=== Section Start ===
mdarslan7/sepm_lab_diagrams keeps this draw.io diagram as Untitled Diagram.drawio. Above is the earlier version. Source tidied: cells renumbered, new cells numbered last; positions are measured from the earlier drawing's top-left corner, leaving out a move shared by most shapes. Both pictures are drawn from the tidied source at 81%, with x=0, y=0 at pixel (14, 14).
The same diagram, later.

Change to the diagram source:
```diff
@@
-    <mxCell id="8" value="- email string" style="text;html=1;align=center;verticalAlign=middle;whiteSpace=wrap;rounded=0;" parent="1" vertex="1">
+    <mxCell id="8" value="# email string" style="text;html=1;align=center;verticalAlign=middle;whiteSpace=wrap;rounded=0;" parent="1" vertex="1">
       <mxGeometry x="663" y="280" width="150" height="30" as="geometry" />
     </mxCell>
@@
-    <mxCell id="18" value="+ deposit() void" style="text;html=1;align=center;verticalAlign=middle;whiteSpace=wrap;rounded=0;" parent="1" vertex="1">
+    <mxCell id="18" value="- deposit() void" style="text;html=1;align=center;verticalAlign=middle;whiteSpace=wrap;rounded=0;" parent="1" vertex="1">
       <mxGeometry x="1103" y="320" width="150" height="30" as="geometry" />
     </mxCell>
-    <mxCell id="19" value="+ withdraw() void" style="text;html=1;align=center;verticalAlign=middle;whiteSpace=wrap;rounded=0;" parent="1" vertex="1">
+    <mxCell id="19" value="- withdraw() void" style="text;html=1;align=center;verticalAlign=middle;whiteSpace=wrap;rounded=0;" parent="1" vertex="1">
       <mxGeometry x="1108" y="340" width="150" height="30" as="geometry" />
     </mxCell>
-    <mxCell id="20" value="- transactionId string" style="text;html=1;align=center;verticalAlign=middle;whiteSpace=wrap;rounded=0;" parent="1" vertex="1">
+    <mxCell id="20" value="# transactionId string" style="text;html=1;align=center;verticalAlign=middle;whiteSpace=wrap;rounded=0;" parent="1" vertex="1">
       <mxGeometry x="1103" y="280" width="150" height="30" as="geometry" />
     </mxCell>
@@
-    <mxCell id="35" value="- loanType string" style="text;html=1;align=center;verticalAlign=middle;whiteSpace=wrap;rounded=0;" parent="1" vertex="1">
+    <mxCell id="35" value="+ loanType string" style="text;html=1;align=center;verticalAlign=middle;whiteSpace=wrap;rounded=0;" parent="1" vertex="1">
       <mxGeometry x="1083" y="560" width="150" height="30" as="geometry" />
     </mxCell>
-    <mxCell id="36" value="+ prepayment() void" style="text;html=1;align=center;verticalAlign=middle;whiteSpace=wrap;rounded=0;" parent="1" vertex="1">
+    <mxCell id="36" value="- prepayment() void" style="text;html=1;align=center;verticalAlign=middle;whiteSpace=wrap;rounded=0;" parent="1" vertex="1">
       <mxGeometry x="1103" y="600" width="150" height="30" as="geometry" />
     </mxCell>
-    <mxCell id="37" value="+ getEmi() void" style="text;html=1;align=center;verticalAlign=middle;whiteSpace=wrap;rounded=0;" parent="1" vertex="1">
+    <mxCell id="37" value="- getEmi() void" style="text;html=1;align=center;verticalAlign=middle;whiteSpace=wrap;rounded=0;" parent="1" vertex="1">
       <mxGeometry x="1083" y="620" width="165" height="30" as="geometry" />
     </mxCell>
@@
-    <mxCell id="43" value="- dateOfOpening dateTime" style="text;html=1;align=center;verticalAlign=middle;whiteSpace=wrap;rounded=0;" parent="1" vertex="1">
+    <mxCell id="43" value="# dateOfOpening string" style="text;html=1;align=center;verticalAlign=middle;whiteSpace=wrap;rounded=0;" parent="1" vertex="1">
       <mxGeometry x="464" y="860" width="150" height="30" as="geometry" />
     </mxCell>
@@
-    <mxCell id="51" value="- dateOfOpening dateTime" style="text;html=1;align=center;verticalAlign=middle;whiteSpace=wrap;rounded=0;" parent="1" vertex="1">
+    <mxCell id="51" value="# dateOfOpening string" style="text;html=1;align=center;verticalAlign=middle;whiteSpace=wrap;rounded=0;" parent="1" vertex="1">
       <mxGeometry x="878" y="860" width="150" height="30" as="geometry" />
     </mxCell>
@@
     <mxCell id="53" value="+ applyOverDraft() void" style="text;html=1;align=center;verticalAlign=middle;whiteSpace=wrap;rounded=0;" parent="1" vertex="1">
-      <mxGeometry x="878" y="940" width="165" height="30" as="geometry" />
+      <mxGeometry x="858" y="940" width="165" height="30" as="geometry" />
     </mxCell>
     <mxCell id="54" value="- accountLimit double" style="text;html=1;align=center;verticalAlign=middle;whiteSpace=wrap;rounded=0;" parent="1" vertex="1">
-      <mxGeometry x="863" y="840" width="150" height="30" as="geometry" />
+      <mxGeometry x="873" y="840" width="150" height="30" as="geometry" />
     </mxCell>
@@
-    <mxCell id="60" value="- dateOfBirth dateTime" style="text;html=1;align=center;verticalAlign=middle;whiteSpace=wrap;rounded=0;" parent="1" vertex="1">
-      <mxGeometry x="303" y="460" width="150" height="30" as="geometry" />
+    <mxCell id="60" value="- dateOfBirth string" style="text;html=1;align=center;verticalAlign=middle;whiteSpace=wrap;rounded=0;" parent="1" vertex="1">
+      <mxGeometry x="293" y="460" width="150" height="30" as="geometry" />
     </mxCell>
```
=== Section End ===
→ **WHAT YOU WILL DO**:
Would you retype all of the data exactly as shown?

→ **ANSWER SPACE**:
mdarslan7/sepm_lab_diagrams keeps this draw.io diagram as Untitled Diagram.drawio. Above is the earlier version. Source tidied: cells renumbered, new cells numbered last; positions are measured from the earlier drawing's top-left corner, leaving out a move shared by most shapes. Both pictures are drawn from the tidied source at 81%, with x=0, y=0 at pixel (14, 14).
The same diagram, later.

Change to the diagram source:
```diff
@@
-    <mxCell id="8" value="- email string" style="text;html=1;align=center;verticalAlign=middle;whiteSpace=wrap;rounded=0;" parent="1" vertex="1">
+    <mxCell id="8" value="# email string" style="text;html=1;align=center;verticalAlign=middle;whiteSpace=wrap;rounded=0;" parent="1" vertex="1">
       <mxGeometry x="663" y="280" width="150" height="30" as="geometry" />
     </mxCell>
@@
-    <mxCell id="18" value="+ deposit() void" style="text;html=1;align=center;verticalAlign=middle;whiteSpace=wrap;rounded=0;" parent="1" vertex="1">
+    <mxCell id="18" value="- deposit() void" style="text;html=1;align=center;verticalAlign=middle;whiteSpace=wrap;rounded=0;" parent="1" vertex="1">
       <mxGeometry x="1103" y="320" width="150" height="30" as="geometry" />
     </mxCell>
-    <mxCell id="19" value="+ withdraw() void" style="text;html=1;align=center;verticalAlign=middle;whiteSpace=wrap;rounded=0;" parent="1" vertex="1">
+    <mxCell id="19" value="- withdraw() void" style="text;html=1;align=center;verticalAlign=middle;whiteSpace=wrap;rounded=0;" parent="1" vertex="1">
       <mxGeometry x="1108" y="340" width="150" height="30" as="geometry" />
     </mxCell>
-    <mxCell id="20" value="- transactionId string" style="text;html=1;align=center;verticalAlign=middle;whiteSpace=wrap;rounded=0;" parent="1" vertex="1">
+    <mxCell id="20" value="# transactionId string" style="text;html=1;align=center;verticalAlign=middle;whiteSpace=wrap;rounded=0;" parent="1" vertex="1">
       <mxGeometry x="1103" y="280" width="150" height="30" as="geometry" />
     </mxCell>
@@
-    <mxCell id="35" value="- loanType string" style="text;html=1;align=center;verticalAlign=middle;whiteSpace=wrap;rounded=0;" parent="1" vertex="1">
+    <mxCell id="35" value="+ loanType string" style="text;html=1;align=center;verticalAlign=middle;whiteSpace=wrap;rounded=0;" parent="1" vertex="1">
       <mxGeometry x="1083" y="560" width="150" height="30" as="geometry" />
     </mxCell>
-    <mxCell id="36" value="+ prepayment() void" style="text;html=1;align=center;verticalAlign=middle;whiteSpace=wrap;rounded=0;" parent="1" vertex="1">
+    <mxCell id="36" value="- prepayment() void" style="text;html=1;align=center;verticalAlign=middle;whiteSpace=wrap;rounded=0;" parent="1" vertex="1">
       <mxGeometry x="1103" y="600" width="150" height="30" as="geometry" />
     </mxCell>
-    <mxCell id="37" value="+ getEmi() void" style="text;html=1;align=center;verticalAlign=middle;whiteSpace=wrap;rounded=0;" parent="1" vertex="1">
+    <mxCell id="37" value="- getEmi() void" style="text;html=1;align=center;verticalAlign=middle;whiteSpace=wrap;rounded=0;" parent="1" vertex="1">
       <mxGeometry x="1083" y="620" width="165" height="30" as="geometry" />
     </mxCell>
@@
-    <mxCell id="43" value="- dateOfOpening dateTime" style="text;html=1;align=center;verticalAlign=middle;whiteSpace=wrap;rounded=0;" parent="1" vertex="1">
+    <mxCell id="43" value="# dateOfOpening string" style="text;html=1;align=center;verticalAlign=middle;whiteSpace=wrap;rounded=0;" parent="1" vertex="1">
       <mxGeometry x="464" y="860" width="150" height="30" as="geometry" />
     </mxCell>
@@
-    <mxCell id="51" value="- dateOfOpening dateTime" style="text;html=1;align=center;verticalAlign=middle;whiteSpace=wrap;rounded=0;" parent="1" vertex="1">
+    <mxCell id="51" value="# dateOfOpening string" style="text;html=1;align=center;verticalAlign=middle;whiteSpace=wrap;rounded=0;" parent="1" vertex="1">
       <mxGeometry x="878" y="860" width="150" height="30" as="geometry" />
     </mxCell>
@@
     <mxCell id="53" value="+ applyOverDraft() void" style="text;html=1;align=center;verticalAlign=middle;whiteSpace=wrap;rounded=0;" parent="1" vertex="1">
-      <mxGeometry x="878" y="940" width="165" height="30" as="geometry" />
+      <mxGeometry x="858" y="940" width="165" height="30" as="geometry" />
     </mxCell>
     <mxCell id="54" value="- accountLimit double" style="text;html=1;align=center;verticalAlign=middle;whiteSpace=wrap;rounded=0;" parent="1" vertex="1">
-      <mxGeometry x="863" y="840" width="150" height="30" as="geometry" />
+      <mxGeometry x="873" y="840" width="150" height="30" as="geometry" />
     </mxCell>
@@
-    <mxCell id="60" value="- dateOfBirth dateTime" style="text;html=1;align=center;verticalAlign=middle;whiteSpace=wrap;rounded=0;" parent="1" vertex="1">
-      <mxGeometry x="303" y="460" width="150" height="30" as="geometry" />
+    <mxCell id="60" value="- dateOfBirth string" style="text;html=1;align=center;verticalAlign=middle;whiteSpace=wrap;rounded=0;" parent="1" vertex="1">
+      <mxGeometry x="293" y="460" width="150" height="30" as="geometry" />
     </mxCell>
```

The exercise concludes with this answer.